>>>

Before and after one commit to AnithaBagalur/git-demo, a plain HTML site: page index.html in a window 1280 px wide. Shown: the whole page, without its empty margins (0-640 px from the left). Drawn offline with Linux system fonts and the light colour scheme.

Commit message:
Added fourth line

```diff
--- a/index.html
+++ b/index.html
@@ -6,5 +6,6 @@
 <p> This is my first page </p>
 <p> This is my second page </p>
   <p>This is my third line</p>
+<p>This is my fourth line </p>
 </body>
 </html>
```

<<<
>>>

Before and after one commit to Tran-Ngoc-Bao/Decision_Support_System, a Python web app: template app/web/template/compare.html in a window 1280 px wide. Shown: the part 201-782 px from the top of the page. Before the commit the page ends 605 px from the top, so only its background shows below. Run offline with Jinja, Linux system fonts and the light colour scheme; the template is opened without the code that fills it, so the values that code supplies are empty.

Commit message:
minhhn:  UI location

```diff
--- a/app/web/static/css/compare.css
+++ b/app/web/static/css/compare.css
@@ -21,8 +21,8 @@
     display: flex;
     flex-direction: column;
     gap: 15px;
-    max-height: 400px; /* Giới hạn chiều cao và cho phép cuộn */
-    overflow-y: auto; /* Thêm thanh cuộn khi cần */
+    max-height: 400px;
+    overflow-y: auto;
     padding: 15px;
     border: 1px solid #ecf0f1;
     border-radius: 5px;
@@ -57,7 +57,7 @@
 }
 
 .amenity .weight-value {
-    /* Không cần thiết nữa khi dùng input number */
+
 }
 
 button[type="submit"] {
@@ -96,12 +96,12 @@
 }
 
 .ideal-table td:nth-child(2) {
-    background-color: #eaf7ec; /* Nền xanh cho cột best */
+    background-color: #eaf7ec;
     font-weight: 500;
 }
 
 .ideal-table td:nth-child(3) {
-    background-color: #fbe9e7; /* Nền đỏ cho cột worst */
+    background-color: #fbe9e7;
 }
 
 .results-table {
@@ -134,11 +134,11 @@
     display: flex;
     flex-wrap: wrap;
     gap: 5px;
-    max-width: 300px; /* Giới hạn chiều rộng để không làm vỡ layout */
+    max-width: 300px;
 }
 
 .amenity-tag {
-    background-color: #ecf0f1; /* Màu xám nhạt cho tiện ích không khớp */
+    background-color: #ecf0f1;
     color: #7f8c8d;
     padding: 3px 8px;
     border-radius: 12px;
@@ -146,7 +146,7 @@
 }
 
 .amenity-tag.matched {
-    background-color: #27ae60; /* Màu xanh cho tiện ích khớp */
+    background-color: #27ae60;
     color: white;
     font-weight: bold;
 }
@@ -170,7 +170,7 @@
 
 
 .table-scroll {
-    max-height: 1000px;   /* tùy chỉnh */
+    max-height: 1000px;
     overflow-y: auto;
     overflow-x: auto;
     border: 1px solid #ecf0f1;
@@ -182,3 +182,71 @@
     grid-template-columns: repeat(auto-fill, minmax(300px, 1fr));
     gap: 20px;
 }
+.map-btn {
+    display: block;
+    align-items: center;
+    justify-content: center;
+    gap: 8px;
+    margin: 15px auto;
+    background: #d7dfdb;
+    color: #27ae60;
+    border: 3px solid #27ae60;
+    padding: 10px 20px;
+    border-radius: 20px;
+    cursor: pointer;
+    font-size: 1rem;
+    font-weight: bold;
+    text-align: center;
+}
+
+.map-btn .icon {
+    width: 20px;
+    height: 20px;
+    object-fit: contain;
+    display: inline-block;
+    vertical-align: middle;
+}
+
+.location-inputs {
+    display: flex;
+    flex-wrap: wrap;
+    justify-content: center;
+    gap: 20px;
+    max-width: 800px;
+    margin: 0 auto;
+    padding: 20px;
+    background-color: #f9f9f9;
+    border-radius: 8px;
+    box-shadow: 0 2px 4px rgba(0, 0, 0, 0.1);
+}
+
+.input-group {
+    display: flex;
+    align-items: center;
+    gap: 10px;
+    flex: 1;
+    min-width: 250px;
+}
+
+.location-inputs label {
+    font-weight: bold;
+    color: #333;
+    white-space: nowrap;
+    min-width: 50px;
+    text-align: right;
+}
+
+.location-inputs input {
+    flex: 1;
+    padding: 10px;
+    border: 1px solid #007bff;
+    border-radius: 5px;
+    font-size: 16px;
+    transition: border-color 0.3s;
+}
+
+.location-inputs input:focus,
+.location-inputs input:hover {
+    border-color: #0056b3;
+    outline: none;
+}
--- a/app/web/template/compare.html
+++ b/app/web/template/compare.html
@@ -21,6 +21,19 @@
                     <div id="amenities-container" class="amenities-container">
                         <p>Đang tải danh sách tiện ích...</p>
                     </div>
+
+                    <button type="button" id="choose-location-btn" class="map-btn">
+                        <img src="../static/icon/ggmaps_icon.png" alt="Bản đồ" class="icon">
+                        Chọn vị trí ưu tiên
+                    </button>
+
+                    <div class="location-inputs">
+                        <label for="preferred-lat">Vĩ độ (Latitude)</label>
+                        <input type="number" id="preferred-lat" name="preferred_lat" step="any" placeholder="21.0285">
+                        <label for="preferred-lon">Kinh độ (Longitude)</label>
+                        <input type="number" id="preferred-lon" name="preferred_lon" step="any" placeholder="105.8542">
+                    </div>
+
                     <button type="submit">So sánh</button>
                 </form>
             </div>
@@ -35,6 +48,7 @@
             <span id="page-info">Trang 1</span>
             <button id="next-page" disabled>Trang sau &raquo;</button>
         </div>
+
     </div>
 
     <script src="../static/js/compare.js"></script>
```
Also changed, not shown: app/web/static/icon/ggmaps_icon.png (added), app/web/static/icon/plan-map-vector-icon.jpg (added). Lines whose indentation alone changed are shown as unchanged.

<<<
>>>

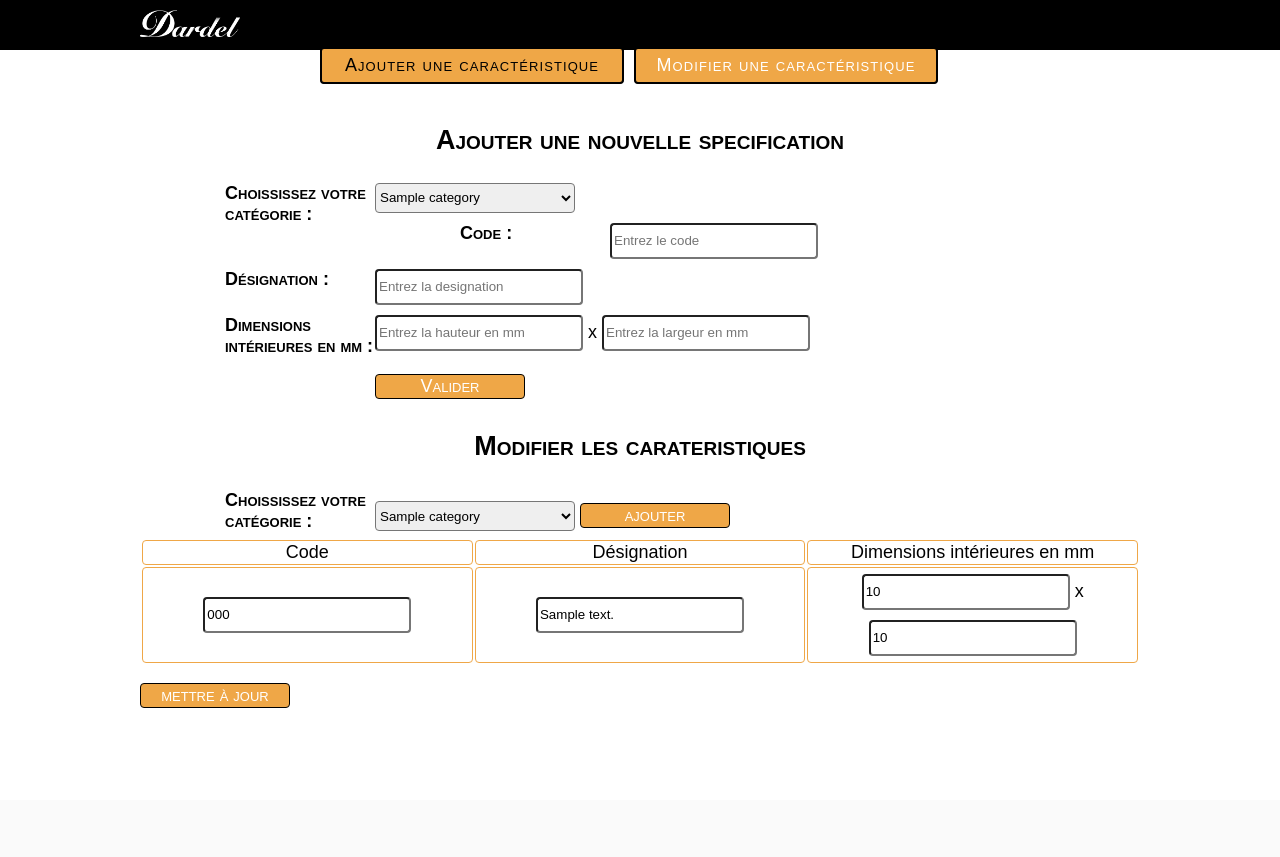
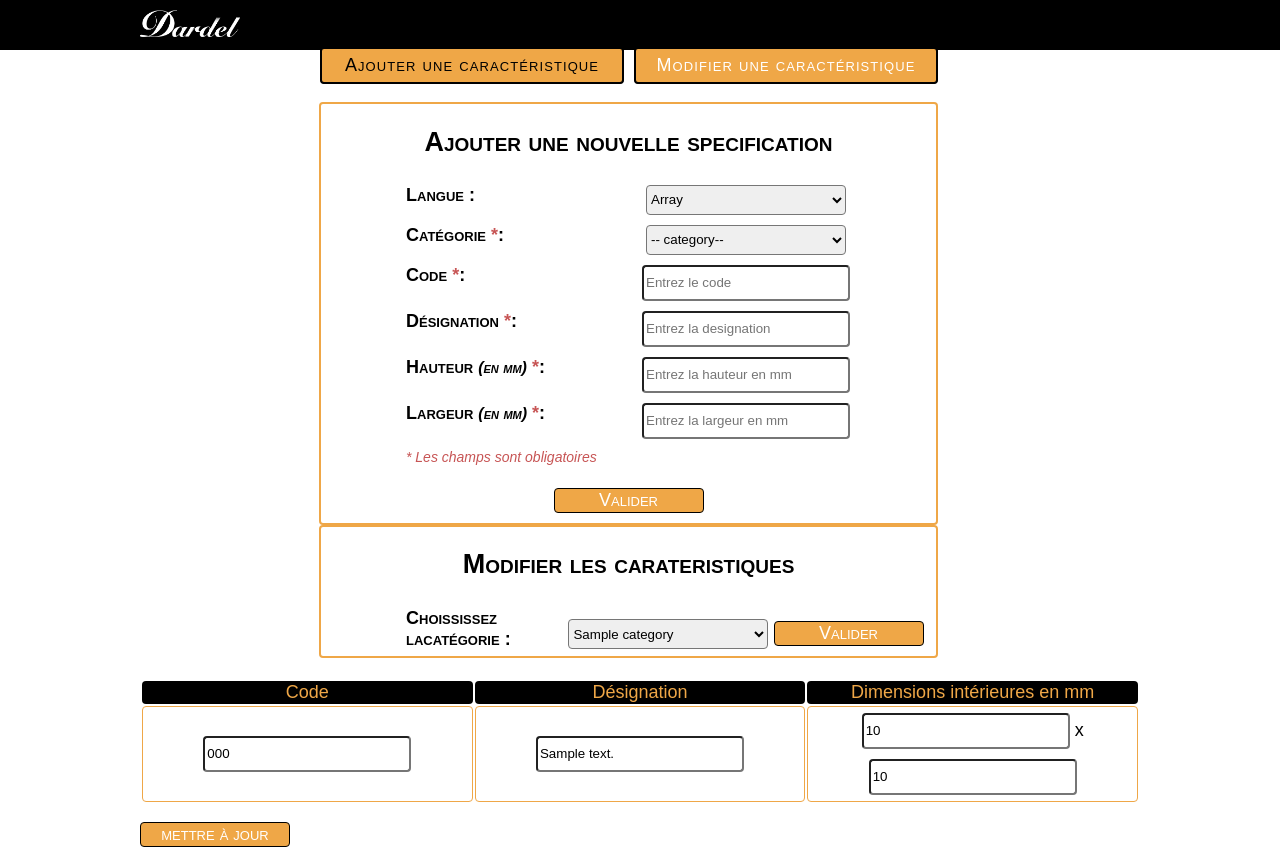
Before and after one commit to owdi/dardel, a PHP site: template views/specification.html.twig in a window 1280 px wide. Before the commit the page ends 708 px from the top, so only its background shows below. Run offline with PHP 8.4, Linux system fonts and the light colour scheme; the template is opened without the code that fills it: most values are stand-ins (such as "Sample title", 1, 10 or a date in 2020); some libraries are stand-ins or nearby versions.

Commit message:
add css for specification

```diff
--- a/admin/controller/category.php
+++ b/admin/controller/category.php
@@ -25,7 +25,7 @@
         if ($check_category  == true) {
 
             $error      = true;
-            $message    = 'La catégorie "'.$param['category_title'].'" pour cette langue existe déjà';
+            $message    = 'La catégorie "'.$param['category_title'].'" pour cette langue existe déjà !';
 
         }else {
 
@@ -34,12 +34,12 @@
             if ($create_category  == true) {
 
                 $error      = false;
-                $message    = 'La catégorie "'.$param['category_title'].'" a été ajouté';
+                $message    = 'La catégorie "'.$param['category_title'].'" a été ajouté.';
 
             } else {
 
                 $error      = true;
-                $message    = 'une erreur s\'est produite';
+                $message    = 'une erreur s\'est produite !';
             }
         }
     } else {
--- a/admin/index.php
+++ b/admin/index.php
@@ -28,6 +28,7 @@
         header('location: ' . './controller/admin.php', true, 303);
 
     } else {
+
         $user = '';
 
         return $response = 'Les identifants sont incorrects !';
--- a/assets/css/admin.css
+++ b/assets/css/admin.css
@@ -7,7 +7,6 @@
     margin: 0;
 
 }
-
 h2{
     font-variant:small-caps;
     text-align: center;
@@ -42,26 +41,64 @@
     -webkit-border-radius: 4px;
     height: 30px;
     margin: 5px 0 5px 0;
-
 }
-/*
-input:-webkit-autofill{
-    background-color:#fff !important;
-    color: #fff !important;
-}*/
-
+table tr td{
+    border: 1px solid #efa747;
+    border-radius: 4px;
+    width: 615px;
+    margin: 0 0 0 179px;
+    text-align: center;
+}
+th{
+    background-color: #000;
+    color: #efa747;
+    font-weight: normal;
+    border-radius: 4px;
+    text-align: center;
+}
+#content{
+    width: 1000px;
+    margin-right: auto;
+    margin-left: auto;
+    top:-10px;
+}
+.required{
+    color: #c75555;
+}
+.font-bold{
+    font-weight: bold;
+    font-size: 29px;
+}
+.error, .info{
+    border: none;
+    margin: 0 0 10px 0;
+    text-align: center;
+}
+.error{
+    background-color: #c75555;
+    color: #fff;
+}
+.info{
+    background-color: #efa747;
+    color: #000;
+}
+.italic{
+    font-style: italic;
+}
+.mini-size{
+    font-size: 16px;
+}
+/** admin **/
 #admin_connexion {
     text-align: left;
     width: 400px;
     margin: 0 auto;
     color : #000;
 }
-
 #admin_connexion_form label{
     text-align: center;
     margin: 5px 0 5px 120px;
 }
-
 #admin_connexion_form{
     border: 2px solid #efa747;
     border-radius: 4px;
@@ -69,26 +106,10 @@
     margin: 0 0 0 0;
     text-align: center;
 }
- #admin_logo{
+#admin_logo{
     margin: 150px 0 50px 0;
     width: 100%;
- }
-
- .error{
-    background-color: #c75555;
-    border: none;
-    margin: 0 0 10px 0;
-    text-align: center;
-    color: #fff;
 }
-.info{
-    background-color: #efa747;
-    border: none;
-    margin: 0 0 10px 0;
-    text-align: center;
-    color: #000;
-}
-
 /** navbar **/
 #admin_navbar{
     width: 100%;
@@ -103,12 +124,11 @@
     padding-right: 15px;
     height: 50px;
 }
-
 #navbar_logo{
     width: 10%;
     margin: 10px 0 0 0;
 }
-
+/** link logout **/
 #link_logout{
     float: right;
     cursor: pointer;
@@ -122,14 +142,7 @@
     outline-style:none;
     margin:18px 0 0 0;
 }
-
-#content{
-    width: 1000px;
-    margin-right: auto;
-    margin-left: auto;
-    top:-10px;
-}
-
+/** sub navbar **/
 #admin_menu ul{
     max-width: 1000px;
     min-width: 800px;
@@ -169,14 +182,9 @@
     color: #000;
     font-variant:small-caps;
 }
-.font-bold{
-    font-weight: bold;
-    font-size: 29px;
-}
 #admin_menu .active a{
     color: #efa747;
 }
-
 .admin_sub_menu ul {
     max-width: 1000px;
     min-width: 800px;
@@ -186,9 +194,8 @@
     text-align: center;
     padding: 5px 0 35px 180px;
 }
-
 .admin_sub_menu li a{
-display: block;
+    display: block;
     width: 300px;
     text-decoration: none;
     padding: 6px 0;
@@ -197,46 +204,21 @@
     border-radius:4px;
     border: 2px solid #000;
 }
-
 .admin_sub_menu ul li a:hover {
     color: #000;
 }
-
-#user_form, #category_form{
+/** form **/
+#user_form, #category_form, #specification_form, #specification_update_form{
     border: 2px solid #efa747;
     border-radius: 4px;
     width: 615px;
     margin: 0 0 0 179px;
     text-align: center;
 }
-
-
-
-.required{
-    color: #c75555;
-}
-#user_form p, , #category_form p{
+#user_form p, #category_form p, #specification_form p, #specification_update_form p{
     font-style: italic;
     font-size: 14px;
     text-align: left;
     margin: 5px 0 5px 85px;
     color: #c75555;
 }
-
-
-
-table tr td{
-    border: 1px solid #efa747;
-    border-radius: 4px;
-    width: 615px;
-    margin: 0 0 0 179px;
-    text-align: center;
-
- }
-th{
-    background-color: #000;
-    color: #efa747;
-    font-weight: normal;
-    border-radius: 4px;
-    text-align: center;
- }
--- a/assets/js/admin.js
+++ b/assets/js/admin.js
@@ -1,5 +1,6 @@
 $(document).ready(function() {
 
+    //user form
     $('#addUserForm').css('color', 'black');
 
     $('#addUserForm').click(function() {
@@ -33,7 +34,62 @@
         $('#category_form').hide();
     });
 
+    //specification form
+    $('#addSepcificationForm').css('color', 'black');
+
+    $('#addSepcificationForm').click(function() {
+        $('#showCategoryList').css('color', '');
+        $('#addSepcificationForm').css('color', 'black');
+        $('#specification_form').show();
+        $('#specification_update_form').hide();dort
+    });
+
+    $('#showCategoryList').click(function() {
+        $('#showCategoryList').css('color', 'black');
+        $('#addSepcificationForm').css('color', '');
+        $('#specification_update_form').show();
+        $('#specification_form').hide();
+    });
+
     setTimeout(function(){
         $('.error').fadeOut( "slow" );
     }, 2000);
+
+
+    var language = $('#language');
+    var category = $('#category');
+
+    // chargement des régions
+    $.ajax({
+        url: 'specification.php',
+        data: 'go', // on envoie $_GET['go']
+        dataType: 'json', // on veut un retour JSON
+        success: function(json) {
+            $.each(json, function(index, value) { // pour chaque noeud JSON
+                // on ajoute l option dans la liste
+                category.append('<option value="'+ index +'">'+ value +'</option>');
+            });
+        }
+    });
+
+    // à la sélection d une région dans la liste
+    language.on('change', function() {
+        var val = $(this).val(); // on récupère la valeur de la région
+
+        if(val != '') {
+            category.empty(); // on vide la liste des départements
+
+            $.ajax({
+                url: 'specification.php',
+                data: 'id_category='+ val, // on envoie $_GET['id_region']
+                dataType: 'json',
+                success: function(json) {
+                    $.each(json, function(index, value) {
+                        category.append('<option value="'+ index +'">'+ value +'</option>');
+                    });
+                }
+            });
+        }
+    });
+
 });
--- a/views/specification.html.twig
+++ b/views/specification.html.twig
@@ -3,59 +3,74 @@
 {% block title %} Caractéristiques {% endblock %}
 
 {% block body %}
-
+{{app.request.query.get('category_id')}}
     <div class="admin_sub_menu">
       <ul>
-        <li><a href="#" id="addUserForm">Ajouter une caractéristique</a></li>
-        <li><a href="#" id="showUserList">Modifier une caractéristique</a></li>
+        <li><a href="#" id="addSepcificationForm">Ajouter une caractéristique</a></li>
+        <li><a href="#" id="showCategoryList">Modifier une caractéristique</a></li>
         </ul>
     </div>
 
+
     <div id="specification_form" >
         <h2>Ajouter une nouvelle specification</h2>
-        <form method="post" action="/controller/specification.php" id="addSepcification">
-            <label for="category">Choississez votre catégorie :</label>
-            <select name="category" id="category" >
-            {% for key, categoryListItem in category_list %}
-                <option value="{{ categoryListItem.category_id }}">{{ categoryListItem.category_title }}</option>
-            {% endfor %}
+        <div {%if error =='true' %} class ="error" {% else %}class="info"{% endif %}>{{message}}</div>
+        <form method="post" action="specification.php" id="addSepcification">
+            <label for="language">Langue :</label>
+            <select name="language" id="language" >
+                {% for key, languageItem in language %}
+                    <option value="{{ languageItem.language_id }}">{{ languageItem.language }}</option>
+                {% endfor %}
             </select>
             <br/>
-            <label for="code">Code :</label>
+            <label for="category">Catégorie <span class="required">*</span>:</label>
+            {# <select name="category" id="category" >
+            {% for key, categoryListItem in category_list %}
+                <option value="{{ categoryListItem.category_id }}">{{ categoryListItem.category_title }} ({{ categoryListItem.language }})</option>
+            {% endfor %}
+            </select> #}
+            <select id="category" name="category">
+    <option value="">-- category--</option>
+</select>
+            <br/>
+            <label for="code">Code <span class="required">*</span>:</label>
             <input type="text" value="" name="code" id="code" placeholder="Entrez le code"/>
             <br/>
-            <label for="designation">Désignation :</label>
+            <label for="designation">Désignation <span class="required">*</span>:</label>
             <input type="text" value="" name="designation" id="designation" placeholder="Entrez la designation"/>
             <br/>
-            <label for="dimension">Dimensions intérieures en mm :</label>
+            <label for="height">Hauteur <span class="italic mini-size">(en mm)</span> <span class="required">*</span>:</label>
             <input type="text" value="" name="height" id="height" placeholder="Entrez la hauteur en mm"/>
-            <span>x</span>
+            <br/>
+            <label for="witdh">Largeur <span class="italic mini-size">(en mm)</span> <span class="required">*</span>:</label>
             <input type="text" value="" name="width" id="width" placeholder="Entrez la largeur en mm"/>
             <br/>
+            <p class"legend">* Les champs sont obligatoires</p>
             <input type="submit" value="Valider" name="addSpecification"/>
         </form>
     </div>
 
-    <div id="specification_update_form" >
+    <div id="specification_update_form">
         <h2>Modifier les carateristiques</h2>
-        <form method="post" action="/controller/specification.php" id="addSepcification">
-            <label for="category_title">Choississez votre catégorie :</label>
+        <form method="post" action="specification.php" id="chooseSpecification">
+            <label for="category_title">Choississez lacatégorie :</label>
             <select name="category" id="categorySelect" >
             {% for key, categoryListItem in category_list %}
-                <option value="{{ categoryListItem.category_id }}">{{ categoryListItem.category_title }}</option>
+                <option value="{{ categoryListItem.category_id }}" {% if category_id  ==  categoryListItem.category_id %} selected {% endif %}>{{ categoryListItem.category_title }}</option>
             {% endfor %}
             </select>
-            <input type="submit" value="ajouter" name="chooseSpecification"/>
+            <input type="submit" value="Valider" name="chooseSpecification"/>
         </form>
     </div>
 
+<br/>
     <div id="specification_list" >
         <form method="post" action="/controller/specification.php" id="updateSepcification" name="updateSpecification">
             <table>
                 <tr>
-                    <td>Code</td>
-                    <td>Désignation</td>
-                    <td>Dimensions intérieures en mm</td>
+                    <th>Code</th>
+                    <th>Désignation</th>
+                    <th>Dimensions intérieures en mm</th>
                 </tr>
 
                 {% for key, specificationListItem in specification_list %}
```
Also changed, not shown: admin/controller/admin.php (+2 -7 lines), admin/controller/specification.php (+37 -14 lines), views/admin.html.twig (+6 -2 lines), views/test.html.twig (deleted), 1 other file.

<<<

→ PROBLEM REQUIREMENTS: Copy out, from the records above, every line that holds the string "button".

→ YOUR RESPONSE:
 button[type="submit"] {
+                    <button type="button" id="choose-location-btn" class="map-btn">
+                    </button>
                     <button type="submit">So sánh</button>
             <button id="next-page" disabled>Trang sau &raquo;</button>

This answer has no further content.